The most common use for calculus is to predict the way in which a graph grows. The process uses two derivatives of differential calculus to make accurate estimations in regard to where specific points on graphs end up as well as what their shapes look like.
In professional fields that require physics, calculus is used to help formulate such concepts as motion, heat, electricity, light and astronomy. Albert Einstein even used calculus to develop his theory of relativity. In sciences such as chemistry and biology, calculus is used to determine reaction and radioactive decay rates as well as birth and death rates. Professionals in economics use calculus to predict maximum profits by calculating such things as marginal costs and revenues. It is also used in such industries as engineering, statistics and medicine and to confirm answers found through other mathematical practices, such as algebra and analytical geometry.

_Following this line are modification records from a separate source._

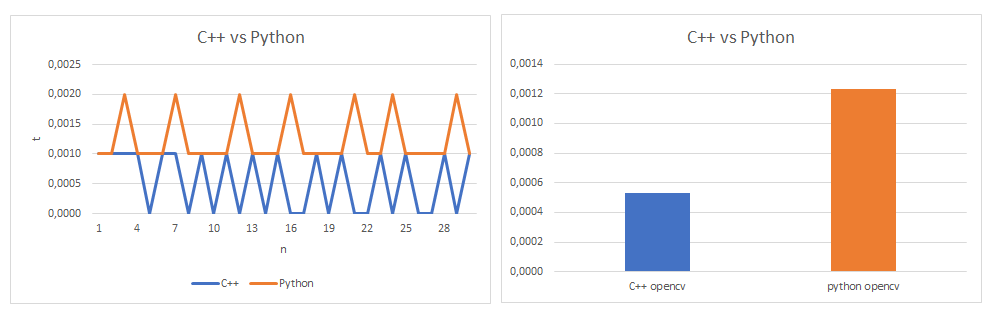
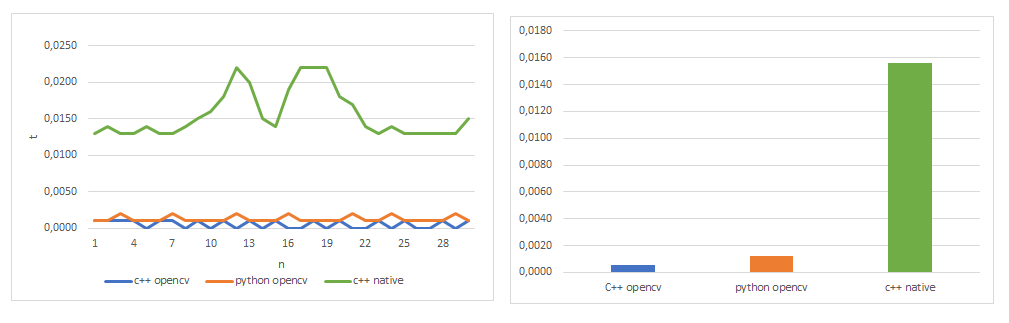
Add files via upload

diff --git a/c++_native.cpp b/c++_native.cpp
@@ -14,13 +14,30 @@ using namespace cv;
 using namespace std;
 
 
+void neighbors_update(Mat& array, int radius, int row_index, int column_index){
+
+    Vec3b pixelColor(255, 255, 255);
+
+    for (int j = column_index - radius; j < column_index + 1 + radius; j++) {
+        for (int i = row_index - radius; i < row_index + 1 + radius; i++) {
+            if (i >= 0 && i < array.rows && j >= 0 and j < array.cols) {
+                array.at<uchar>(i, j) = 255;
+            }
+        }
+    }
+}
+
+
+
 int main()
 {
+
     unsigned int start;
     unsigned int end;
     vector <float> test;
     ofstream excel;
     bool flag = true;
+
 
     Mat img_gray;
     Mat img_bin;
@@ -29,14 +46,27 @@ int main()
     Mat img = imread("space.jpg");
     cvtColor(img, img_gray, COLOR_BGR2GRAY);
     threshold(img_gray, img_bin, 127, 255, THRESH_BINARY);
-    
+
+
+
+
+
+
     for (int i = 0; i < 30; i++) {
         start = clock();
-        dilate(img_bin, img_dilate, Mat());
+
+        img_dilate = img_bin.clone();
+                      
+        for (int x = 0; x < img_bin.rows; x++) {
+            for (int y = 0; y < img_bin.cols; y++) {
+                if (img_bin.at<uchar>(x, y)==255) {
+                    neighbors_update(img_dilate, 1, x, y);
+                }
+            }
+        }
         end = clock();
         test.push_back((float)(end - start) / 1000);
     }
-
 
 
     while (1){
@@ -59,7 +89,6 @@ int main()
     }
 
     destroyAllWindows();
-
 
     excel.open("test.xls", fstream::app);
 

diff --git a/README.md b/README.md
@@ -9,14 +9,14 @@
 Дилатация (морфологическое "расширение" или "наращивание") – это операция определения локального максимума по некоторой окрестности, которая задается структурообразующим элементом (ядро, kernel). Обычно дилатация применяется к бинарным изображениям, но есть версии, которые работают с изображениями в градациях серого. Ядро может иметь произвольную форму и размер [1, 2]. При этом в ядре выделяется единственная ведущая позиция (anchor), которая совмещается с текущим пикселем при вычислении свертки. 
 <figure>
   <p><img src="img_for_readme/anchor.png"></p>
-  <figcaption><i>Как меняется дилатация при разном параметре anchor в ядре 2х2</i></figcaption>
+  <figcaption align="center"><i>Как меняется дилатация при разном параметре anchor в ядре 2х2</i></figcaption>
 </figure><br><br>
 
 Во многих случаях в качестве ядра выбирается  квадрат или круг с ведущей позицией в центре, которая делит ядро на две симметричные части (однако, как было сказано выше, форма у ядра может быть абсолютно любой и необязательно симметричной). Квадрат 3 × 3, вероятно, является наиболее распространенным структурирующим элементом, используемым в операциях расширения. Более крупный структурирующий элемент производит более выраженный эффект расширения, хотя обычно очень похожие эффекты могут быть достигнуты повторными расширениями с использованием меньшего структурирующего элемента аналогичной формы. С более крупными структурными элементами довольно часто используют структурирующий элемент дисковой формы, а не квадратной. 
 
 <figure>
   <p><img src="img_for_readme/kernel.png"></p>
-  <figcaption><i>Дилатация с разным размером ядра в форме квадрата (3х3, 5х5, 7х7)</i></figcaption>
+  <figcaption align="center"><i>Дилатация с разным размером ядра в форме квадрата (3х3, 5х5, 7х7)</i></figcaption>
 </figure><br><br>
 
 Ядро можно рассматривать как шаблон или маску. Применение дилатации сводится к проходу шаблоном по всему изображению и применению оператора поиска локального максимума к интенсивностям пикселей изображения, которые, в дальнейшем, накрываются шаблоном. Основной эффект дилатаии на бинарном изображении заключается в постепенном увеличении границ областей пикселей переднего плана ( т. е., как правило, белых пикселей). Таким образом, области пикселей переднего плана увеличиваются в размерах, а отверстия в этих областях становятся меньше. Такая операция вызывает рост светлых областей на изображении и тем самым способствует объединению областей изображения, которые были разделены шумом и пр. Есть много специальных применений для дилатации. Например, его можно использовать для заполнения небольших ложных дыр ( "перцового шума" ) в изображениях. 
@@ -36,8 +36,8 @@ img = cv2.imread('space.jpg')
 ```
 В качестве изображения используем снимок космоса со спутника.
 <figure>
-  <p><img src="img_for_readme/original.png"></p>
-  <figcaption><i>Исходное изображение</i></figcaption>
+  <p align="center"><img src="img_for_readme/original.png"></p>
+  <figcaption align="center"><i>Исходное изображение</i></figcaption>
 </figure><br><br>
 
 <b>Преобразование изображения в градиции серого</b>
@@ -45,8 +45,8 @@ img = cv2.imread('space.jpg')
 img_gray = cv2.cvtColor(img, cv2.COLOR_BGR2GRAY)
 ```
 <figure>
-  <p><img src="img_for_readme/gray.png"></p>
-  <figcaption><i>Изображение в градациях серого</i></figcaption>
+  <p align="center"><img src="img_for_readme/gray.png"></p>
+  <figcaption align="center"><i>Изображение в градациях серого</i></figcaption>
 </figure><br><br>
 
 <b>Бинаризация изображения</b> 
@@ -54,8 +54,8 @@ img_gray = cv2.cvtColor(img, cv2.COLOR_BGR2GRAY)
  ret,img_bin = cv2.threshold(img_gray,127,255,cv2.THRESH_BINARY)
 ```
 <figure>
-  <p><img src="img_for_readme/binarization.png"></p>
-  <figcaption><i>Изображение после бинаризации</i></figcaption>
+  <p align="center"><img src="img_for_readme/binarization.png"></p>
+  <figcaption align="center"><i>Изображение после бинаризации</i></figcaption>
 </figure><br><br>
 
 <b>Дилатация изображения</b>
@@ -64,8 +64,8 @@ img_dilation3 = cv2.dilate(img_bin, np.ones((3, 3), np.uint8), iterations=1)
 ```
 Для дилатации используем ядро в виде квадрата размером 3х3, количество итераций – 1.
 <figure>
-  <p><img src="img_for_readme/dilatation.png"></p>
-  <figcaption><i>Изображение после дилатации</i></figcaption>
+  <p align="center"><img src="img_for_readme/dilatation.png"></p>
+  <figcaption align="center"><i>Изображение после дилатации</i></figcaption>
 </figure><br><br>
 
 <b>Вывод изобржения</b> 
@@ -75,33 +75,33 @@ cv2.imshow('Dilatation kernel = (3,3)', cv2.resize (img_dilation3, dsize = (300,
  Выводим на экран изображение с помощью встроенной функции opencv, дополнительно уменьшаем изобжение.
 
 <figure>
-  <p><img src="img_for_readme/output.png"></p>
-  <figcaption><i>Вывод обработанного изображения</i></figcaption>
+  <p align="center"><img src="img_for_readme/output.png"></p>
+  <figcaption align="center"><i>Вывод обработанного изображения</i></figcaption>
 </figure><br><br>
 
 <h4>Результаты работы и сравнения системы</h4>
 
-Проведём дилатацию в трёх вариантах: Python openCV, Python native, C++ openCV. В каждом из вариантов мы проведём по 30 тестов и выясним среднее время выполнения дилатации.
-Ниже приведены графики отношения времени к номеру тестоа для каждого из вариантов.
+Проведём дилатацию в трёх вариантах: Python openCV, Python native, C++ openCV, C++ native. В каждом из вариантов мы проведём по 30 тестов и выясним среднее время выполнения дилатации.
+Ниже приведены графики отношения времени к номеру теста для каждого из вариантов.
 
 <figure>
-  <p><img src="img_for_readme/test graph.png"></p>
-  <figcaption><i>Время на выполнение дилатации</i></figcaption>
+  <p align="center"><img src="img_for_readme/test graph.png"></p>
+  <figcaption align="center"><i>Время на выполнение дилатации</i></figcaption>
 </figure><br><br>
 
 <figure>
-  <p><img src="img_for_readme/test gisto.png"></p>
-  <figcaption><i>Среднее время потраченное на выполнение дилатации</i></figcaption>
+  <p align="center"><img src="img_for_readme/test gisto.png"></p>
+  <figcaption align="center"><i>Среднее время потраченное на выполнение дилатации</i></figcaption>
 </figure><br><br>
 
-Видно, что код написанный на нативном Python заметно уступает коду, использущему библиотеку openCV. Следовательно, далее рассматривать нативный Python не имеет смысла. 
-Сравним быстродействие библиотеки openCV на разных языках.
+Видно, что код написанный на нативном Python заметно уступает остальным вариантам. Следовательно, далее рассматривать нативный Python не имеет смысла. 
+Сравним быстродействие библиотеки openCV на разных языках, а также нативного C++.
 <figure>
-  <p><img src="img_for_readme/test end.png"></p>
-  <figcaption><i>Сравнения быстродействия Python и C++</i></figcaption>
+  <p align="center"><img src="img_for_readme/test end.png"></p>
+  <figcaption align="center"><i>Сравнения быстродействия</i></figcaption>
 </figure><br><br>
 
-На графиках видно, что язык C++ производит дилатацию быстрее чем Python.
+На графиках видно, что самый эффективный вариант это язык С++ с использованием библиотеки opencv.
 
 <h4>Выводы по работе</h4>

Calculus helps formulate concepts and predictions through the use of derivatives, limits, functions and integrals. It's broken into two subgroups called differential calculus and integral calculus. Differential calculus uses function derivatives and differential processes to analyze the behaviors of specific quantities and predict graphs through calculations. Integral calculus opposes differential calculus by utilizing anti-derivatives.